Traditional Architecture; House Form of the Islamic Community of Bohras in Gujarat, by Madhavi Desai
Architectural studies in India, as in the rest of the world, have until recently focused on monumental buildings. The development of the history and theory of Indian architecture has been highly dependent on the classical edifices of the sub-continent. Proper study and documentation of the vernacular traditions have not been a major concern of scholars.

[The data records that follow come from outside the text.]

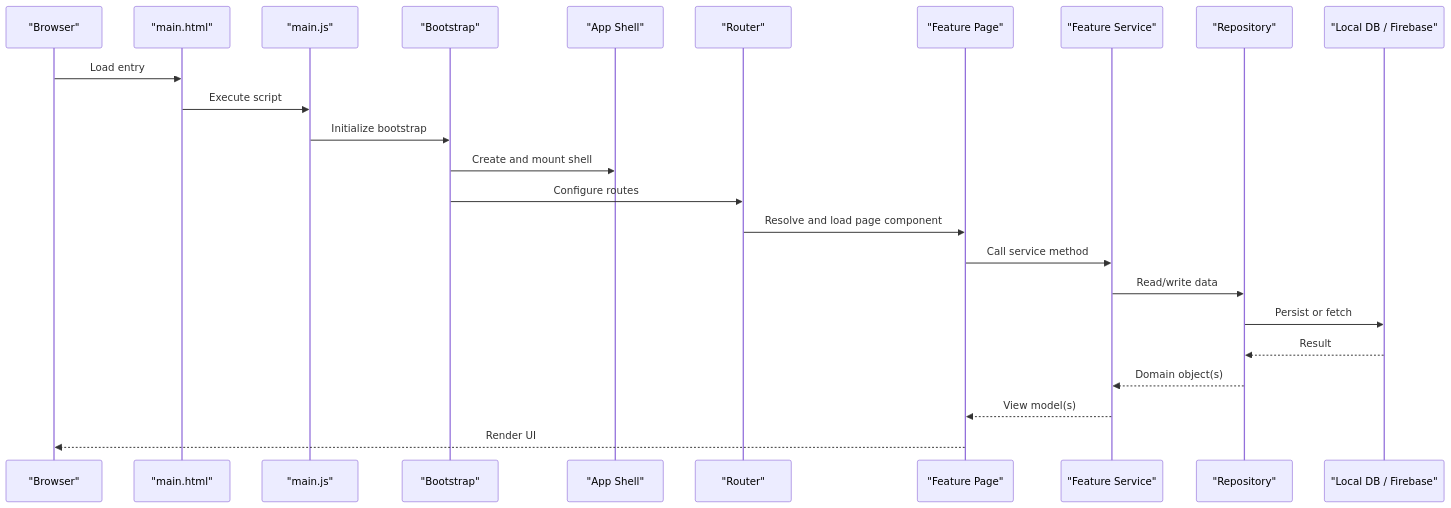
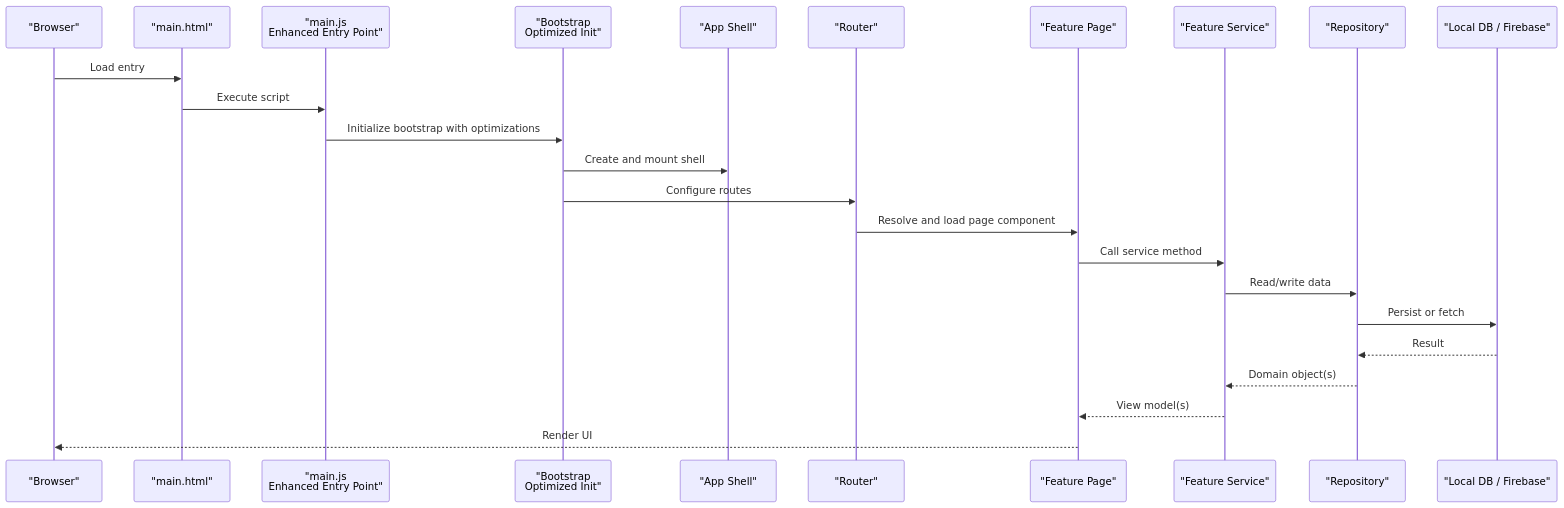
One commit to iliyas77/MTF-monitor changed the second of 13 diagrams in .qoder/repowiki/en/content/Architecture Overview/System Architecture.md. Above: the diagram before and after it, drawn with Mermaid. The commit also changed other lines of this file and 13 other files, not shown here.

````diff
--- a/.qoder/repowiki/en/content/Architecture Overview/System Architecture.md
+++ b/.qoder/repowiki/en/content/Architecture Overview/System Architecture.md
@@ -132,26 +142,26 @@
 ```mermaid
 sequenceDiagram
 participant Browser as "Browser"
 participant HTML as "main.html"
-participant Main as "main.js"
-participant Boot as "Bootstrap"
+participant Main as "main.js<br/>Enhanced Entry Point"
+participant Boot as "Bootstrap<br/>Optimized Init"
 participant Shell as "App Shell"
 participant Router as "Router"
 participant Page as "Feature Page"
 participant Svc as "Feature Service"
 participant Repo as "Repository"
 participant DB as "Local DB / Firebase"
 Browser->>HTML : Load entry
 HTML->>Main : Execute script
-Main->>Boot : Initialize bootstrap
+Main->>Boot : Initialize bootstrap with optimizations
 Boot->>Shell : Create and mount shell
 Boot->>Router : Configure routes
 Router->>Page : Resolve and load page component
 Page->>Svc : Call service method
 Svc->>Repo : Read/write data
 Repo->>DB : Persist or fetch
 DB-->>Repo : Result
 Repo-->>Svc : Domain object(s)
 Svc-->>Page : View model(s)
 Page-->>Browser : Render UI
 ```
````
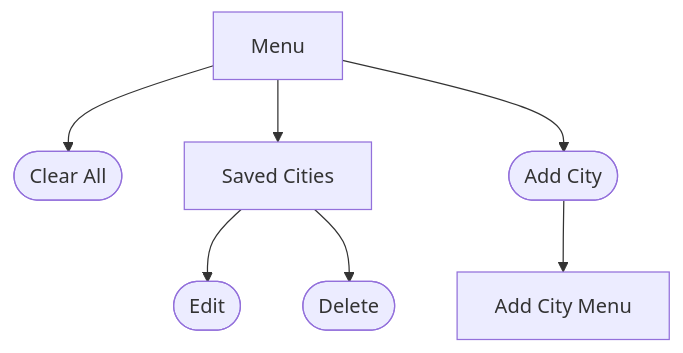
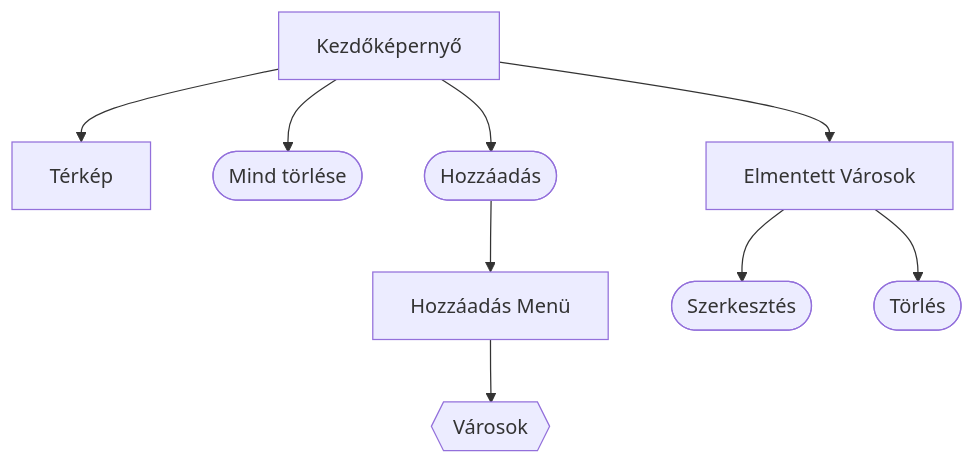
Before and after one commit to Exanim/Uni-Weather-app-project: the first of 2 diagrams in rendszerterv.md, drawn with Mermaid. The commit also changed other lines of this file, not shown here.

Commit message:
Extended Menühierarchia

````diff
--- a/rendszerterv.md
+++ b/rendszerterv.md
@@ -35,17 +35,21 @@
 ```mermaid
 flowchart TD
-    Menu 
-    clearAll([Clear All])
-    savedCities[Saved Cities]
-    addCity([Add City])
-    addCityMenu[Add City Menu]
-    editExisting([Edit])
-    deleteExisiting([Delete])
-    
-    Menu --> clearAll
-    Menu --> savedCities
-    Menu --> addCity
+    menu[Kezdőképernyő]
+    map[Térkép]
+    clearAll([Mind törlése])
+    savedCities[Elmentett Városok]
+    addCity([Hozzáadás])
+    addCityMenu[Hozzáadás Menü]
+    editExisting([Szerkesztés])
+    deleteExisiting([Törlés])
+    list{{Városok}}
+
+    menu --> map
+    menu --> clearAll
+    menu --> savedCities
+    menu --> addCity
     addCity --> addCityMenu
     savedCities --> editExisting
     savedCities --> deleteExisiting
+    addCityMenu --> list
 ```
````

Vernacular architecture is more than a history of form and style or aesthetics, it is a product of cultural and environmental factors and an expression of the way of life of the people for whom it was built. Therefore, they have an equal claim in any comprehensive record of authentic history. The roots of the immense wealth of living vernacular traditions in India lie in her vast geographical milieu ranging from mountains to plains and jungles to deserts. Their manifestations are seen in the breadth and width of the country such as the isolated hamlets of Goa on the western coast, the homesteads of Kerela in the south, hill dwellings of the Kulu valley in the north, wadas of Maharashtra or desert houses of Rajasthan. This diverse and rich range of traditional habitats expresses the historical evolution of the various communities. In addition, they are of tremendous value considering that there was an intimate connection between the vernacular building technologies, local materials, craftsmanship and society.
The traditional habitats of the Islamic community of the Bohras (generally referred to as Daudi Bohras) in Gujarat, found in cities and towns such as Surat, Siddhpur, Dahood, Godhra, Kapadvanj, Khambhat, Ahmedabad, Palanpur, Bhavnagar, Dholka, Surendranagar, Morbi and Jamnagar, are excellent examples of traditional architecture rooted in the regional landscape.
After a reconnaissance survey, I selected the first six settlements for an in-depth study based on their vivid and unique characteristics manifested in the settlement morphology, street pattern and house form. Built during the period of the late eighteenth TO early twentieth centuries, these dwellings are based on the regional model but have evolved to an amazing level of sophistication and excellence.
Based on a specific spatial organization with a set of principles of design, the resultant Bohra example has a wide range of interesting manifestations. The house form itself represents the multiplicity of the architectural response to diverse cultural influences through the process of eclectic adoption. During the two hundred years of British rule, the Bohra house form also underwent years of British rule, the Bohra house form also underwent a social and aesthetic transformation but at a relatively slow pace with a minimum impact of external influences.
Title – Traditional Architecture; House Form of the Islamic Community of Bohras in Gujarat
Name of the author – Madhavi Desai
Name of the publisher – COA Council of Architecture, New Delhi, 2007
Number of pages – 120
Binding type – Hardcover
Availability – OUT OF PRINT (May get republished)
Image and text provided by Madhavi Desai